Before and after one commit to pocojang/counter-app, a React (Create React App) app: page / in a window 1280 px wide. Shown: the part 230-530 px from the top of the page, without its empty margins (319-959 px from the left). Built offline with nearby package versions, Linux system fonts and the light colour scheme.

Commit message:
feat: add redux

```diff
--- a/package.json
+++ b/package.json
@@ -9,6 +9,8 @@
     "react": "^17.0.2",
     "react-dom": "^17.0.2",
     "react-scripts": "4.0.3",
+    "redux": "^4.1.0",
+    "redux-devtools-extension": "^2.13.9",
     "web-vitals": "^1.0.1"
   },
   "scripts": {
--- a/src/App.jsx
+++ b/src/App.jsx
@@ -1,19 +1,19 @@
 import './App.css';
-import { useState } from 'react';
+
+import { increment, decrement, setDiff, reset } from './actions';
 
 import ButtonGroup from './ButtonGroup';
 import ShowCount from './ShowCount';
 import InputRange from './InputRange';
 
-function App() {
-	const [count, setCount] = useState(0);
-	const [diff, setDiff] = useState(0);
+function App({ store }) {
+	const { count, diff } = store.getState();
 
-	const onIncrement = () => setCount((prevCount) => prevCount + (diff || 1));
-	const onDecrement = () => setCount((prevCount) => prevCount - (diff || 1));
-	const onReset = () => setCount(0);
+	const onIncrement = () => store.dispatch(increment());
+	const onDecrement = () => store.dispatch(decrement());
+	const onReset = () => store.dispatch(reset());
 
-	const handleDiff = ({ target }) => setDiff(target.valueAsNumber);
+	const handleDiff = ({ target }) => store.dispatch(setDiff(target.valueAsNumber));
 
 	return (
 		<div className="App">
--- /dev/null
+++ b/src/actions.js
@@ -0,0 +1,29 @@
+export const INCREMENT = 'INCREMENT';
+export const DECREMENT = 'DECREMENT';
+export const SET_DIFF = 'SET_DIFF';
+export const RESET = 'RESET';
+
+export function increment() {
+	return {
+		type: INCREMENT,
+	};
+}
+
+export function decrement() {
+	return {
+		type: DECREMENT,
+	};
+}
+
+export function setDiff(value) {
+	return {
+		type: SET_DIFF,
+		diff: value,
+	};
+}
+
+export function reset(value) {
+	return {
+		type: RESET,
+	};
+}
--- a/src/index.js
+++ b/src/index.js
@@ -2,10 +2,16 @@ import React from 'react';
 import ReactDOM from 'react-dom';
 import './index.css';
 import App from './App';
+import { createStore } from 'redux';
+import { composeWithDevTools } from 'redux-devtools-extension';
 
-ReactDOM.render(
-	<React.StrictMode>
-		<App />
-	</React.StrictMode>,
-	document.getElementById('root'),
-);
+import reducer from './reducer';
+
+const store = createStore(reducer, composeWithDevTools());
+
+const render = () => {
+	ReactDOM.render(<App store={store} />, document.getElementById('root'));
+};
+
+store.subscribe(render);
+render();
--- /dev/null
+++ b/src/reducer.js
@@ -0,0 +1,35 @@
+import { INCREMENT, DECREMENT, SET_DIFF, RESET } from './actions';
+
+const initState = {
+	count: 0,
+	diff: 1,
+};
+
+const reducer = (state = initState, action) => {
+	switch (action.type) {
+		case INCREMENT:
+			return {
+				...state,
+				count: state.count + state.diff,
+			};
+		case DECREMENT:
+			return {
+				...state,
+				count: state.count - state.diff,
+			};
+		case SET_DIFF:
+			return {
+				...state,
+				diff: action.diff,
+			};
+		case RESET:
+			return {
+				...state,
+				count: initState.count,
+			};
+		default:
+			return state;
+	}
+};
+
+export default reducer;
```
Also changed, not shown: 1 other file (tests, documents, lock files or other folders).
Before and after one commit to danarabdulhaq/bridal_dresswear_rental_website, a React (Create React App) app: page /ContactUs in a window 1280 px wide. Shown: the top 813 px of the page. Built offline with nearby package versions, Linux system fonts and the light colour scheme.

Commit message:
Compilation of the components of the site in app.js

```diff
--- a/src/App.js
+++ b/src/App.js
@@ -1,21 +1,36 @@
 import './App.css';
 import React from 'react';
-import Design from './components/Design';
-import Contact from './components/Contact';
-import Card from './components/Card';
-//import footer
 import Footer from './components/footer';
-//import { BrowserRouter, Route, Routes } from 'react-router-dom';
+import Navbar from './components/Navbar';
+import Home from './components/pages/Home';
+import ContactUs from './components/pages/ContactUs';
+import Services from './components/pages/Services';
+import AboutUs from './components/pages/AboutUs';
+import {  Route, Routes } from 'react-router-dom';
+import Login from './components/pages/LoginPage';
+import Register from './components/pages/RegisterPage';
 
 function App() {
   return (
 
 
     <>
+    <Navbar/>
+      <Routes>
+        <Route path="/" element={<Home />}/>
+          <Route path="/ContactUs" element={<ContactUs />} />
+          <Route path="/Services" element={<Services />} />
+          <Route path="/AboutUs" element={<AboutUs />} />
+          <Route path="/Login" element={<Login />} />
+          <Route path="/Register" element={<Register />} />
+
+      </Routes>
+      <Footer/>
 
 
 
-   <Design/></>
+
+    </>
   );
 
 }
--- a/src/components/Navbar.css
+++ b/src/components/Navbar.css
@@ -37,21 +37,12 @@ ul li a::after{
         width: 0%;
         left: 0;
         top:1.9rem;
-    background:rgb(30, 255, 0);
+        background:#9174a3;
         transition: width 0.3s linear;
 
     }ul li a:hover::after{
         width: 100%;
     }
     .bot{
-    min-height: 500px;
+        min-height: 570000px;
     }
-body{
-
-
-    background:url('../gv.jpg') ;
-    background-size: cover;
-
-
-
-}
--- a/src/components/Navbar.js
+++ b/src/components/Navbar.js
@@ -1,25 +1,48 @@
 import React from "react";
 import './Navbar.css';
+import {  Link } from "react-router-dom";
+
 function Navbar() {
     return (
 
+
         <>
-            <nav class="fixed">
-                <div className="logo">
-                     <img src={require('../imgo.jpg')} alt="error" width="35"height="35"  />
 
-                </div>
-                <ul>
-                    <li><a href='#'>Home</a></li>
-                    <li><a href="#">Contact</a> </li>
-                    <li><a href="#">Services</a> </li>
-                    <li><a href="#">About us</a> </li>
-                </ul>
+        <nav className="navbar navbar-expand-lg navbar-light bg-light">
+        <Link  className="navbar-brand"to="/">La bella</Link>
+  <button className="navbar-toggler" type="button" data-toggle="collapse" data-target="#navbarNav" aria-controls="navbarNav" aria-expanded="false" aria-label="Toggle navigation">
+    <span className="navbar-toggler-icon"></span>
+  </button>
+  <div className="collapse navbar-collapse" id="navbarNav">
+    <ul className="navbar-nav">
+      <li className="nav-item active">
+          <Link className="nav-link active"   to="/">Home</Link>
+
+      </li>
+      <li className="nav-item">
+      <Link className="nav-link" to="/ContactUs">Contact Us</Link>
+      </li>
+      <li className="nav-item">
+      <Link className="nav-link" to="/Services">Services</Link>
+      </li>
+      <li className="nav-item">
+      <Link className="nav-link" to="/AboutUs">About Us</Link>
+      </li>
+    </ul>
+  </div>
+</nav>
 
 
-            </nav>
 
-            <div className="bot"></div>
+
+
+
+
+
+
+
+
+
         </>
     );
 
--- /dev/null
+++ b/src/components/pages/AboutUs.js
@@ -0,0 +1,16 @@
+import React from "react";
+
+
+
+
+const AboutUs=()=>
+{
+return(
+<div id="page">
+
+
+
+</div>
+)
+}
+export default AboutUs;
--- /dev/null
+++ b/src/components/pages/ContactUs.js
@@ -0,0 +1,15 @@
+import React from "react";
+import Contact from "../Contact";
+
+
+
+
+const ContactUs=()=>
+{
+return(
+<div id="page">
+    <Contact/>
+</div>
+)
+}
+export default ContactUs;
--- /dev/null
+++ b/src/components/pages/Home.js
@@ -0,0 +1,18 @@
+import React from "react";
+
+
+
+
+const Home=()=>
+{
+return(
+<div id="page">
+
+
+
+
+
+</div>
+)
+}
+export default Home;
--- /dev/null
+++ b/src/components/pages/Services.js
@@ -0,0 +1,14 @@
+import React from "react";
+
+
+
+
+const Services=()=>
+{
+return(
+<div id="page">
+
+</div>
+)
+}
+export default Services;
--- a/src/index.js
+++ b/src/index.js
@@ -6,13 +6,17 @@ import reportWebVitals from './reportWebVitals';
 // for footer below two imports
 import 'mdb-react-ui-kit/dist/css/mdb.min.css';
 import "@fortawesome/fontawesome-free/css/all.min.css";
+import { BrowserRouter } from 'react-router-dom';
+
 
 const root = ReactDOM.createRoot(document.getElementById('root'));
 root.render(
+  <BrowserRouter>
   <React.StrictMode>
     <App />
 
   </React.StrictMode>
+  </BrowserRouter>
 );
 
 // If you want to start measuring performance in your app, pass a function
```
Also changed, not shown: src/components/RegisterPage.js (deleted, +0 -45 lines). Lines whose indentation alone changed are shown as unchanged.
========
Search the entries above for "function". Show every line that has it.

■ **Output of the task**:
-function App() {
+function App({ store }) {
+export function increment() {
+export function decrement() {
+export function setDiff(value) {
+export function reset(value) {
 function App() {
 function Navbar() {
 // If you want to start measuring performance in your app, pass a function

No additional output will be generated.